# To do
Among the lines below, a stretch begins at the one with "offline with pdfLaTeX." and ends at the one with "Also changed, not shown: main.pdf.". Repeat that stretch exactly, ends included.

# Information provided
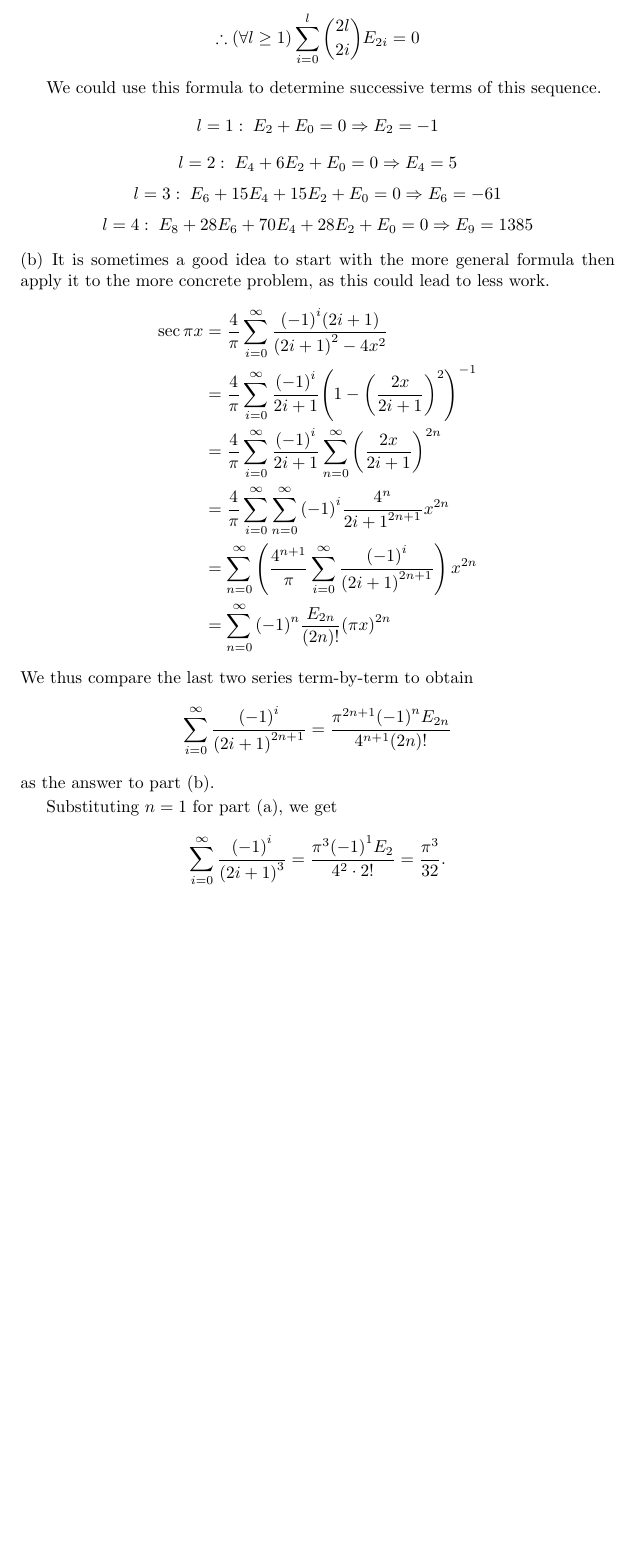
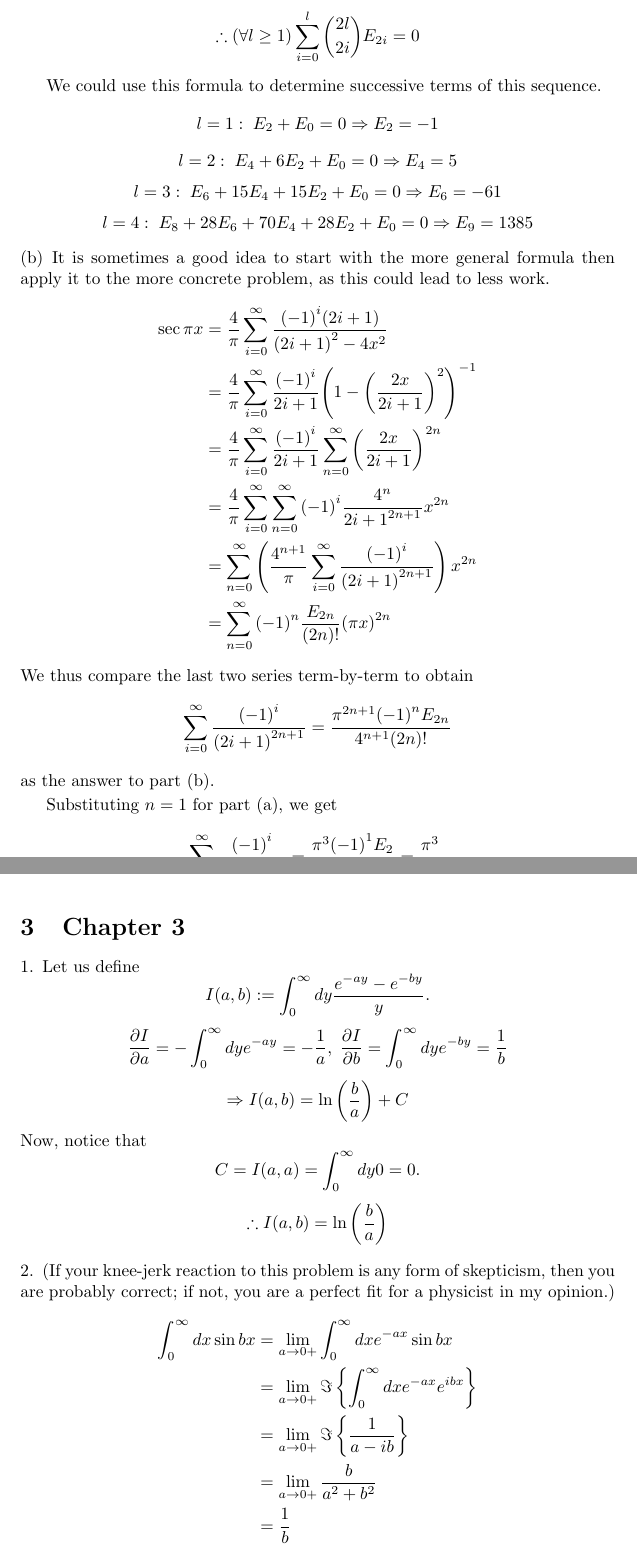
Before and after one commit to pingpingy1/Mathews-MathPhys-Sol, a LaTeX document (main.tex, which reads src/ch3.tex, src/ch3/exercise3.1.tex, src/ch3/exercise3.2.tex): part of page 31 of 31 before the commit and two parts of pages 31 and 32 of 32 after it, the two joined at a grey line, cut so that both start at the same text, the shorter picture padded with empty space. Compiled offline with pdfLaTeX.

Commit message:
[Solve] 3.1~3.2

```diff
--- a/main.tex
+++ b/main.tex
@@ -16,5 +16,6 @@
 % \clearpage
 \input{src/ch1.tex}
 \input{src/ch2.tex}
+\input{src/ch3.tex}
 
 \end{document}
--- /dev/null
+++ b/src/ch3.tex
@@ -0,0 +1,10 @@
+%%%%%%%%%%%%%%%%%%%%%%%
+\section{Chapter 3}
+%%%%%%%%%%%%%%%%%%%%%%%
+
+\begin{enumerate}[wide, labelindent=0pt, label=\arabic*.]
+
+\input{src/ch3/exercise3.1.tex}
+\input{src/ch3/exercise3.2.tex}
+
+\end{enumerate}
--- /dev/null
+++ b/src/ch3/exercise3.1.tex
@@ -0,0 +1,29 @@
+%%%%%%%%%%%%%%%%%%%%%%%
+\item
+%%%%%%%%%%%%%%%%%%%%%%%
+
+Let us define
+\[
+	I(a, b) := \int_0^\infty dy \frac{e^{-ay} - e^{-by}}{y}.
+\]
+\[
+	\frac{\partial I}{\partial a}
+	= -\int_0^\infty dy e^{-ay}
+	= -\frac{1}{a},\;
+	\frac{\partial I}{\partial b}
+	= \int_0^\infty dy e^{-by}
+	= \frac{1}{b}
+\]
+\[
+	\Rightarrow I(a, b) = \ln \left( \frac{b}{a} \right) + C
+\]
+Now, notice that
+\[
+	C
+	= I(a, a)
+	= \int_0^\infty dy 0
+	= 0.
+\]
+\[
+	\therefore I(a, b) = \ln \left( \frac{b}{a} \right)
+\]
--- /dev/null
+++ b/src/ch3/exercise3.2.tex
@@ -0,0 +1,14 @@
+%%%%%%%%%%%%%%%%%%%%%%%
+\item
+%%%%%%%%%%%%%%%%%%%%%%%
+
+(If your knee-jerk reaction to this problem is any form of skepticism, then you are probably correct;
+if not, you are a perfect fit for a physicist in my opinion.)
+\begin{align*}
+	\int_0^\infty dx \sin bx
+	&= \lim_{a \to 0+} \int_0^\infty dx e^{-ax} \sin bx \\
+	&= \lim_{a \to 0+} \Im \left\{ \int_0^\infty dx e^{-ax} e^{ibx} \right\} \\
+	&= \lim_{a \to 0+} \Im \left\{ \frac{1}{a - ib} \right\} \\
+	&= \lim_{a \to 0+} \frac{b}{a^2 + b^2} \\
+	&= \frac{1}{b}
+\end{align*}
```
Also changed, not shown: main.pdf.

--

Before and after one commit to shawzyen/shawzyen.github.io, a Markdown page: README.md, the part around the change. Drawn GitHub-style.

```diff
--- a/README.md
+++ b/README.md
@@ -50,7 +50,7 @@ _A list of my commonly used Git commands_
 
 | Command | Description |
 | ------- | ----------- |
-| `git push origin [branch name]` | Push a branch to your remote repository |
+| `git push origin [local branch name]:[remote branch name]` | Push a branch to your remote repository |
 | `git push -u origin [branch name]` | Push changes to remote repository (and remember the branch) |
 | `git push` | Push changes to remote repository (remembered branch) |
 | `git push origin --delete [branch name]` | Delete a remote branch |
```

# Output for this task
Before and after one commit to pingpingy1/Mathews-MathPhys-Sol, a LaTeX document (main.tex, which reads src/ch3.tex, src/ch3/exercise3.1.tex, src/ch3/exercise3.2.tex): part of page 31 of 31 before the commit and two parts of pages 31 and 32 of 32 after it, the two joined at a grey line, cut so that both start at the same text, the shorter picture padded with empty space. Compiled offline with pdfLaTeX.

Commit message:
[Solve] 3.1~3.2

```diff
--- a/main.tex
+++ b/main.tex
@@ -16,5 +16,6 @@
 % \clearpage
 \input{src/ch1.tex}
 \input{src/ch2.tex}
+\input{src/ch3.tex}
 
 \end{document}
--- /dev/null
+++ b/src/ch3.tex
@@ -0,0 +1,10 @@
+%%%%%%%%%%%%%%%%%%%%%%%
+\section{Chapter 3}
+%%%%%%%%%%%%%%%%%%%%%%%
+
+\begin{enumerate}[wide, labelindent=0pt, label=\arabic*.]
+
+\input{src/ch3/exercise3.1.tex}
+\input{src/ch3/exercise3.2.tex}
+
+\end{enumerate}
--- /dev/null
+++ b/src/ch3/exercise3.1.tex
@@ -0,0 +1,29 @@
+%%%%%%%%%%%%%%%%%%%%%%%
+\item
+%%%%%%%%%%%%%%%%%%%%%%%
+
+Let us define
+\[
+	I(a, b) := \int_0^\infty dy \frac{e^{-ay} - e^{-by}}{y}.
+\]
+\[
+	\frac{\partial I}{\partial a}
+	= -\int_0^\infty dy e^{-ay}
+	= -\frac{1}{a},\;
+	\frac{\partial I}{\partial b}
+	= \int_0^\infty dy e^{-by}
+	= \frac{1}{b}
+\]
+\[
+	\Rightarrow I(a, b) = \ln \left( \frac{b}{a} \right) + C
+\]
+Now, notice that
+\[
+	C
+	= I(a, a)
+	= \int_0^\infty dy 0
+	= 0.
+\]
+\[
+	\therefore I(a, b) = \ln \left( \frac{b}{a} \right)
+\]
--- /dev/null
+++ b/src/ch3/exercise3.2.tex
@@ -0,0 +1,14 @@
+%%%%%%%%%%%%%%%%%%%%%%%
+\item
+%%%%%%%%%%%%%%%%%%%%%%%
+
+(If your knee-jerk reaction to this problem is any form of skepticism, then you are probably correct;
+if not, you are a perfect fit for a physicist in my opinion.)
+\begin{align*}
+	\int_0^\infty dx \sin bx
+	&= \lim_{a \to 0+} \int_0^\infty dx e^{-ax} \sin bx \\
+	&= \lim_{a \to 0+} \Im \left\{ \int_0^\infty dx e^{-ax} e^{ibx} \right\} \\
+	&= \lim_{a \to 0+} \Im \left\{ \frac{1}{a - ib} \right\} \\
+	&= \lim_{a \to 0+} \frac{b}{a^2 + b^2} \\
+	&= \frac{1}{b}
+\end{align*}
```
Also changed, not shown: main.pdf.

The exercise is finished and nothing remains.